-- Problem statement --
Work out how many lines in the data hold the string "NESTJS". Reply with only that number.

Top of Data records

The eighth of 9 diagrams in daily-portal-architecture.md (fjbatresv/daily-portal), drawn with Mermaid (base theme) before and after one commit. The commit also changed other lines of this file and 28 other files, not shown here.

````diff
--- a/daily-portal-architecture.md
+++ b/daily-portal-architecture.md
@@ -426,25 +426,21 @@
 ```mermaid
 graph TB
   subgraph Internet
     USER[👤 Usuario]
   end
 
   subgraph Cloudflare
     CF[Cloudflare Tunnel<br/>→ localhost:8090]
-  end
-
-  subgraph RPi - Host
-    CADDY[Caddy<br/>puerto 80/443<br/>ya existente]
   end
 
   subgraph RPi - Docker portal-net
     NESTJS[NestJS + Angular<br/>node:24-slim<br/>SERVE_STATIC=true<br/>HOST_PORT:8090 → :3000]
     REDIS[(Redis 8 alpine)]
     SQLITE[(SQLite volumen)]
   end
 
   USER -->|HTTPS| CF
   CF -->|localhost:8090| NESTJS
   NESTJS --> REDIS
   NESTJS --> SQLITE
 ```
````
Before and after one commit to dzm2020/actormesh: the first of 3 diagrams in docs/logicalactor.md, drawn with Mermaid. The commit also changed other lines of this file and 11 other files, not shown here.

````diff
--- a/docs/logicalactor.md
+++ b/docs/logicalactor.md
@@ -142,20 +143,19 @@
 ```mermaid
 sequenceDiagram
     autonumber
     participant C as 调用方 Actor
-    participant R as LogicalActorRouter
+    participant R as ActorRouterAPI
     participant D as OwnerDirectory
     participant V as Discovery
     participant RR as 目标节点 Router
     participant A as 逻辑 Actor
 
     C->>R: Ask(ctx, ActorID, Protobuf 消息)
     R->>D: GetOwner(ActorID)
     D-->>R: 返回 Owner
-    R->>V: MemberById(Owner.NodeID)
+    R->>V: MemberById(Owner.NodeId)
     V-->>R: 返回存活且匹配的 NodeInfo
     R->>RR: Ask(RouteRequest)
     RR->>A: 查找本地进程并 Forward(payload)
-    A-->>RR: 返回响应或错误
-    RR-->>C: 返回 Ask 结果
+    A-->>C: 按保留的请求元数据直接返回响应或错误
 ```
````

Bottom of Data records

-- Response to the task --
4